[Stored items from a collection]
[Start of Attachment]

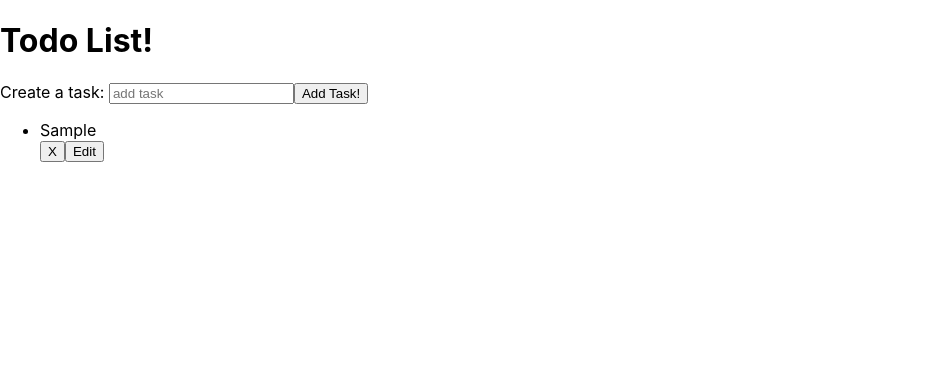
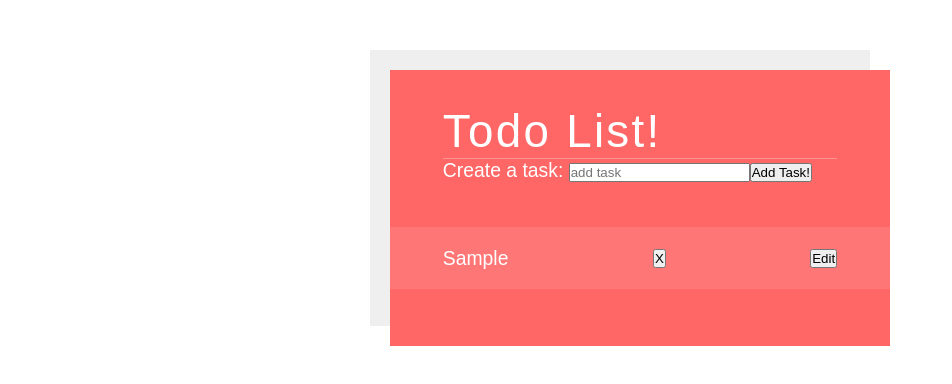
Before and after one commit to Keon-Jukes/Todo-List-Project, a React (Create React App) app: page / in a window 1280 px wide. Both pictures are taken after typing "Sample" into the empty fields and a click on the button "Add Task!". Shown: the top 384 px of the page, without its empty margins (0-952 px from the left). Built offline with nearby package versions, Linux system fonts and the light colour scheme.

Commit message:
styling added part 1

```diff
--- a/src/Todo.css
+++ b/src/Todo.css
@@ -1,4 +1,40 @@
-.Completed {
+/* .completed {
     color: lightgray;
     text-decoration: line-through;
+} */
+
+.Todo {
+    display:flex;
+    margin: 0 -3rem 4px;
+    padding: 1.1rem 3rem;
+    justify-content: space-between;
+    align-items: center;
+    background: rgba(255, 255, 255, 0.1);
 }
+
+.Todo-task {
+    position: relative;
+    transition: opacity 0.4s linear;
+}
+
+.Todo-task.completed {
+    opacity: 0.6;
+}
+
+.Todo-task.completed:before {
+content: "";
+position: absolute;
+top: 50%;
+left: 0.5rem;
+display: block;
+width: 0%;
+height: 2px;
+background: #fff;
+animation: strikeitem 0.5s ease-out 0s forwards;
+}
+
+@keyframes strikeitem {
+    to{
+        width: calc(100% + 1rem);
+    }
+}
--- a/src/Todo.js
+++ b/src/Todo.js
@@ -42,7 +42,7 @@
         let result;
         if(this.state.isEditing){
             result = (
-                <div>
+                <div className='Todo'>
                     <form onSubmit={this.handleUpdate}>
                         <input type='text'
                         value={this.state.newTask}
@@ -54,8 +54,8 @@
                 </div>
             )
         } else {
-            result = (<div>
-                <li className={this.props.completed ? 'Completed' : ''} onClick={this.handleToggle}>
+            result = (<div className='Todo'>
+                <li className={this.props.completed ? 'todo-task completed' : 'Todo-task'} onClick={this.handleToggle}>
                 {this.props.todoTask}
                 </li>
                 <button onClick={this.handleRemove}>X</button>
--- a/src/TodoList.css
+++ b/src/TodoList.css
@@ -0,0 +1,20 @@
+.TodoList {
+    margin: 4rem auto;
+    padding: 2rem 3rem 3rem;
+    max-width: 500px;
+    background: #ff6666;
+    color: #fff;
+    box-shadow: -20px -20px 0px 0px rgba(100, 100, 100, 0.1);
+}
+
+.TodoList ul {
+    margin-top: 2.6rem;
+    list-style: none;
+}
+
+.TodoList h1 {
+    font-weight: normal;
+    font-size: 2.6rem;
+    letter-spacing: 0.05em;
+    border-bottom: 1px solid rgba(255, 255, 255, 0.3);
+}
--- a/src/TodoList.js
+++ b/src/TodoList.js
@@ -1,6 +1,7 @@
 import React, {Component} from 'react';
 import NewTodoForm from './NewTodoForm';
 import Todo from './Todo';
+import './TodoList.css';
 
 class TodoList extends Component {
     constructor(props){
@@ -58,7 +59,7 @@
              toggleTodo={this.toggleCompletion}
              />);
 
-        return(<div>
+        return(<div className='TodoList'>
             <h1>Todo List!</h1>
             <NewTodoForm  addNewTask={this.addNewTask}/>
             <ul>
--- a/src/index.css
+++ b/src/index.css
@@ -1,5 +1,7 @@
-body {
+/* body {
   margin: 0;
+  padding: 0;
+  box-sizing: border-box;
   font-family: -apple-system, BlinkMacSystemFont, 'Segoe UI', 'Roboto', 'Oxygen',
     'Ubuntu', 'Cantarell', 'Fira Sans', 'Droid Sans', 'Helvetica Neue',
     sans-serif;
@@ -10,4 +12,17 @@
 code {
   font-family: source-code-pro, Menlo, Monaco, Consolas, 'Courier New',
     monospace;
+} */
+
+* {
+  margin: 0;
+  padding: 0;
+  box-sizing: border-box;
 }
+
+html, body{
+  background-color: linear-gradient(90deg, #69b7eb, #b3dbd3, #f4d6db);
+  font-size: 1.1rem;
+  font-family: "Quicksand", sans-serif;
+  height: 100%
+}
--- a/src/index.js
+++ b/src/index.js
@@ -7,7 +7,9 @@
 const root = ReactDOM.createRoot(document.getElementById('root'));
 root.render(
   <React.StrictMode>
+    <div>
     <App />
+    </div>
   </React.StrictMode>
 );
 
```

[End of Attachment]

Return all the lines above exactly; none of the pictures should appear.

__Expected answer__
Before and after one commit to Keon-Jukes/Todo-List-Project, a React (Create React App) app: page / in a window 1280 px wide. Both pictures are taken after typing "Sample" into the empty fields and a click on the button "Add Task!". Shown: the top 384 px of the page, without its empty margins (0-952 px from the left). Built offline with nearby package versions, Linux system fonts and the light colour scheme.

Commit message:
styling added part 1

```diff
--- a/src/Todo.css
+++ b/src/Todo.css
@@ -1,4 +1,40 @@
-.Completed {
+/* .completed {
     color: lightgray;
     text-decoration: line-through;
+} */
+
+.Todo {
+    display:flex;
+    margin: 0 -3rem 4px;
+    padding: 1.1rem 3rem;
+    justify-content: space-between;
+    align-items: center;
+    background: rgba(255, 255, 255, 0.1);
 }
+
+.Todo-task {
+    position: relative;
+    transition: opacity 0.4s linear;
+}
+
+.Todo-task.completed {
+    opacity: 0.6;
+}
+
+.Todo-task.completed:before {
+content: "";
+position: absolute;
+top: 50%;
+left: 0.5rem;
+display: block;
+width: 0%;
+height: 2px;
+background: #fff;
+animation: strikeitem 0.5s ease-out 0s forwards;
+}
+
+@keyframes strikeitem {
+    to{
+        width: calc(100% + 1rem);
+    }
+}
--- a/src/Todo.js
+++ b/src/Todo.js
@@ -42,7 +42,7 @@
         let result;
         if(this.state.isEditing){
             result = (
-                <div>
+                <div className='Todo'>
                     <form onSubmit={this.handleUpdate}>
                         <input type='text'
                         value={this.state.newTask}
@@ -54,8 +54,8 @@
                 </div>
             )
         } else {
-            result = (<div>
-                <li className={this.props.completed ? 'Completed' : ''} onClick={this.handleToggle}>
+            result = (<div className='Todo'>
+                <li className={this.props.completed ? 'todo-task completed' : 'Todo-task'} onClick={this.handleToggle}>
                 {this.props.todoTask}
                 </li>
                 <button onClick={this.handleRemove}>X</button>
--- a/src/TodoList.css
+++ b/src/TodoList.css
@@ -0,0 +1,20 @@
+.TodoList {
+    margin: 4rem auto;
+    padding: 2rem 3rem 3rem;
+    max-width: 500px;
+    background: #ff6666;
+    color: #fff;
+    box-shadow: -20px -20px 0px 0px rgba(100, 100, 100, 0.1);
+}
+
+.TodoList ul {
+    margin-top: 2.6rem;
+    list-style: none;
+}
+
+.TodoList h1 {
+    font-weight: normal;
+    font-size: 2.6rem;
+    letter-spacing: 0.05em;
+    border-bottom: 1px solid rgba(255, 255, 255, 0.3);
+}
--- a/src/TodoList.js
+++ b/src/TodoList.js
@@ -1,6 +1,7 @@
 import React, {Component} from 'react';
 import NewTodoForm from './NewTodoForm';
 import Todo from './Todo';
+import './TodoList.css';
 
 class TodoList extends Component {
     constructor(props){
@@ -58,7 +59,7 @@
              toggleTodo={this.toggleCompletion}
              />);
 
-        return(<div>
+        return(<div className='TodoList'>
             <h1>Todo List!</h1>
             <NewTodoForm  addNewTask={this.addNewTask}/>
             <ul>
--- a/src/index.css
+++ b/src/index.css
@@ -1,5 +1,7 @@
-body {
+/* body {
   margin: 0;
+  padding: 0;
+  box-sizing: border-box;
   font-family: -apple-system, BlinkMacSystemFont, 'Segoe UI', 'Roboto', 'Oxygen',
     'Ubuntu', 'Cantarell', 'Fira Sans', 'Droid Sans', 'Helvetica Neue',
     sans-serif;
@@ -10,4 +12,17 @@
 code {
   font-family: source-code-pro, Menlo, Monaco, Consolas, 'Courier New',
     monospace;
+} */
+
+* {
+  margin: 0;
+  padding: 0;
+  box-sizing: border-box;
 }
+
+html, body{
+  background-color: linear-gradient(90deg, #69b7eb, #b3dbd3, #f4d6db);
+  font-size: 1.1rem;
+  font-family: "Quicksand", sans-serif;
+  height: 100%
+}
--- a/src/index.js
+++ b/src/index.js
@@ -7,7 +7,9 @@
 const root = ReactDOM.createRoot(document.getElementById('root'));
 root.render(
   <React.StrictMode>
+    <div>
     <App />
+    </div>
   </React.StrictMode>
 );
 
```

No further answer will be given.